Thanks for the kind words. Really not doing that much, but thank you.
The easiest way to answer this question is to use Extended Events. The specific event you'd be looking for in this case is sql_batch_completed. This assumes one query, in a batch. If you have multiple queries in the batch, you need to look at sql_statement_completed. Either way, these events show exactly the number of logical pages processed by the query. That's your number for memory, accumulated 8k pages. I already gave you a link to the introduction to Extended Events. For more, look at my blog or youtube channel. I've posted a lot of hints & tricks & stuff.
Another way to do this, easier, but actually more costly in terms of the effects on your system, is to turn STATISTICS IO on. This will show every object accessed and the logical pages processed. That will tell you the amount of memory used. I used to primarily use STATISTICS IO, but after finding several instances where it affected all my other measurements, I only use it in targeted circumstances.

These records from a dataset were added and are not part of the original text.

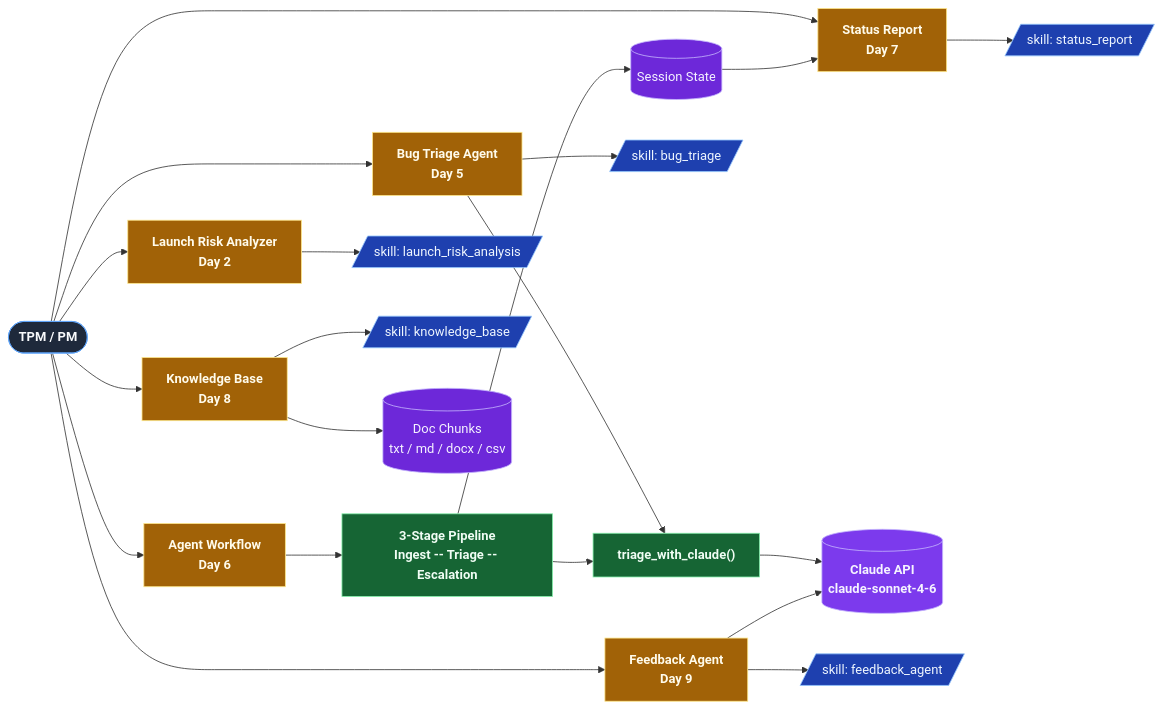
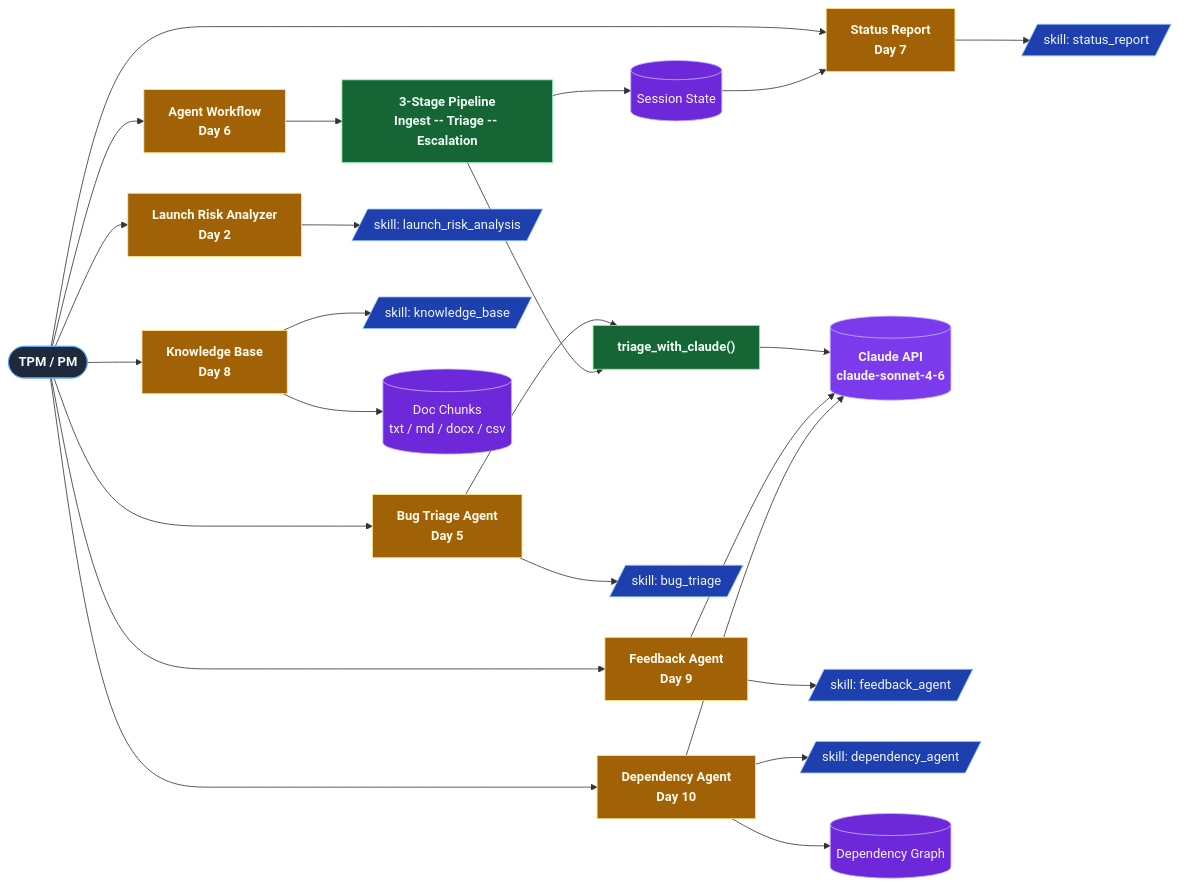
Before and after one commit to shwsingh/pm-tpm-ai-tools: the second of 2 diagrams in README.md, drawn with Mermaid. The commit also changed other lines of this file and 5 other files, not shown here.

First line of the commit message:
Day 10 - Dependency Agent with Claude graph reasoning

````diff
--- a/README.md
+++ b/README.md
@@ -101,52 +102,59 @@
 ```mermaid
 flowchart LR
     User(["TPM / PM"]):::user
 
     LRA["Launch Risk Analyzer<br/>Day 2"]:::ui
     D5["Bug Triage Agent<br/>Day 5"]:::ui
     WF["Agent Workflow<br/>Day 6"]:::ui
     SR["Status Report<br/>Day 7"]:::ui
     KB["Knowledge Base<br/>Day 8"]:::ui
     FA["Feedback Agent<br/>Day 9"]:::ui
+    DA["Dependency Agent<br/>Day 10"]:::ui
 
     PIPE["3-Stage Pipeline<br/>Ingest -- Triage -- Escalation"]:::agent
     BTA["triage_with_claude()"]:::agent
     CLAUDE[("Claude API<br/>claude-sonnet-4-6")]:::llm
 
     S_LR[/"skill: launch_risk_analysis"/]:::skill
     S_BUG[/"skill: bug_triage"/]:::skill
     S_SR[/"skill: status_report"/]:::skill
     S_KB[/"skill: knowledge_base"/]:::skill
     S_FA[/"skill: feedback_agent"/]:::skill
+    S_DA[/"skill: dependency_agent"/]:::skill
 
     SS[("Session State")]:::store
     CHUNKS[("Doc Chunks<br/>txt / md / docx / csv")]:::store
+    DEPS[("Dependency Graph")]:::store
 
     User --> LRA
     User --> D5
     User --> WF
     User --> SR
     User --> KB
     User --> FA
+    User --> DA
 
     LRA --> S_LR
     D5 --> BTA
     D5 --> S_BUG
     WF --> PIPE
     PIPE --> BTA
     BTA --> CLAUDE
     PIPE --> SS
     SS --> SR
     SR --> S_SR
     KB --> CHUNKS
     KB --> S_KB
     FA --> S_FA
     FA --> CLAUDE
+    DA --> DEPS
+    DA --> S_DA
+    DA --> CLAUDE
 
     classDef user fill:#1e293b,stroke:#60a5fa,color:#f8fafc,font-weight:bold
     classDef ui fill:#a16207,stroke:#fde68a,color:#fffbeb,font-weight:bold
     classDef agent fill:#166534,stroke:#86efac,color:#f0fdf4,font-weight:bold
     classDef skill fill:#1e40af,stroke:#93c5fd,color:#eff6ff
     classDef store fill:#6d28d9,stroke:#c4b5fd,color:#f5f3ff
     classDef llm fill:#7c3aed,stroke:#c4b5fd,color:#f5f3ff,font-weight:bold
 ```
````
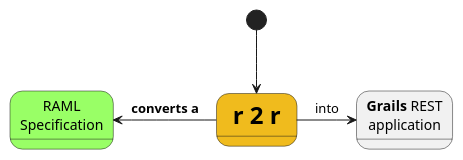
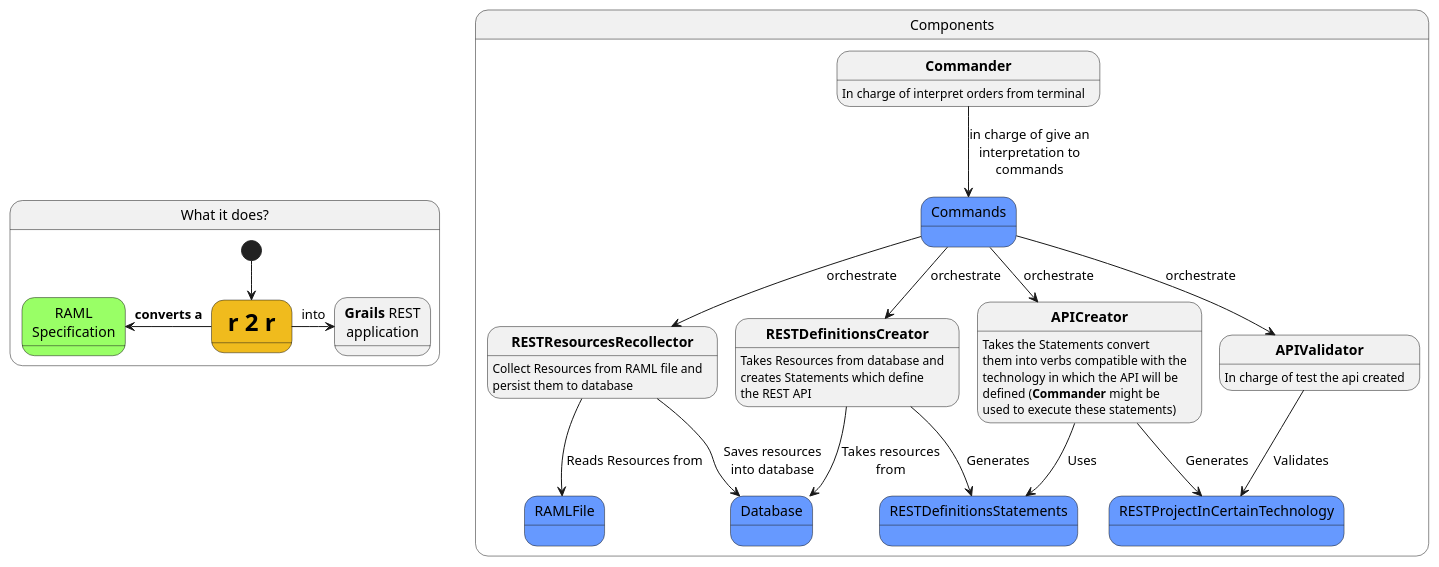
The diagram in documentation/whatitdoes.puml (jorgwel/r2r), drawn with PlantUML before and after one commit. The commit also changed 1 other file, not shown here.

```diff
--- a/documentation/whatitdoes.puml
+++ b/documentation/whatitdoes.puml
@@ -1,30 +1,63 @@
 @startuml
 
 skinparam state {
   BackgroundColor<<MasAmarillo>> #F0BB1D
   Backgroundcolor<<MasAzul>> #6699ff
   Backgroundcolor<<MasVerde>> #99ff66
   Backgroundcolor<<MasRosa>> #ff6699
   
 }
-
+state whatIdDoes as "What it does?" {
     [*] --> r2r
     r2r -right-> GrailsApplication: into
 '    r2r -down-> LocalAPIInstance: this
     r2r -left-> RAMLDiagram: <b>converts a</b>
 
 '    Dredd -up-> RAMLDiagram: <b>uses</b>
 '   Dredd -up-> LocalAPIInstance: tests
 '  Dredd -up-> GrailsApplication: tests
 
 '    r2r -> Dredd
     
     state r2r as "<b><size:24> r 2 r </size></b>" <<MasAmarillo>>
 '    state GrailsApplication as "REST <b>Grails</b>, Rails,\nDjango application"
     state GrailsApplication as "<b>Grails</b> REST\napplication"
     
 '    state LocalAPIInstance as "Local API\ninstance" <<MasRosa>>
     state RAMLDiagram as "RAML\nSpecification" <<MasVerde>>
 '    state Dredd as "Dredd"  <<MasAzul>>
+}
+
+
+state components as "Components" {
+      state RAMLFile <<MasAzul>>
+      state Commands <<MasAzul>> 
+      state Database <<MasAzul>>
+      state RESTDefinitionsStatements <<MasAzul>> 
+      state RESTProjectInCertainTechnology <<MasAzul>>
+
+      
+      state Commander as "<b>Commander</b>": In charge of interpret orders from terminal
+      state RESTResourcesRecollector as  "<b>RESTResourcesRecollector</b>": Collect Resources from RAML file and\npersist them to database
+      state RESTDefinitionsCreator as "<b>RESTDefinitionsCreator</b>": Takes Resources from database and\ncreates Statements which define\nthe REST API
+      state APICreator as "<b>APICreator</b>": Takes the Statements convert\nthem into verbs compatible with the\ntechnology in which the API will be\ndefined (<b>Commander</b> might be\nused to execute these statements)
+      state APIValidator As "<b>APIValidator</b>": In charge of test the api created
+
+      Commands --> RESTResourcesRecollector: orchestrate
+      Commands --> RESTDefinitionsCreator: orchestrate
+      Commands --> APICreator: orchestrate
+      Commands --> APIValidator: orchestrate
+
+      Commander --> Commands : in charge of give an\ninterpretation to\ncommands
+      RESTResourcesRecollector --> RAMLFile: Reads Resources from
+      RESTResourcesRecollector --> Database: Saves resources\ninto database
+      RESTDefinitionsCreator --> Database: Takes resources\nfrom
+      RESTDefinitionsCreator --> RESTDefinitionsStatements: Generates
+      APICreator --> RESTDefinitionsStatements: Uses
+      APICreator --> RESTProjectInCertainTechnology: Generates
+      APIValidator --> RESTProjectInCertainTechnology: Validates
+
+
+}
 
 @enduml
```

It's easy and quick, but also a little painful for the systems involved. You'll find that majority of people do just use this because it is so simple while setting up and accessing the information from Extended Events is more involved. In addition to simplicity, the one HUGE advantage that STATS IO has over ExEvents is that it breaks down the IO by object. There are ways to also capture that in ExEvents, but it's quite involved, and frankly, a pain the bottom. I'd only do that if forced to by circumstances (excessive load on the system, the need to automate capture rather than do manual capture, stuff like that).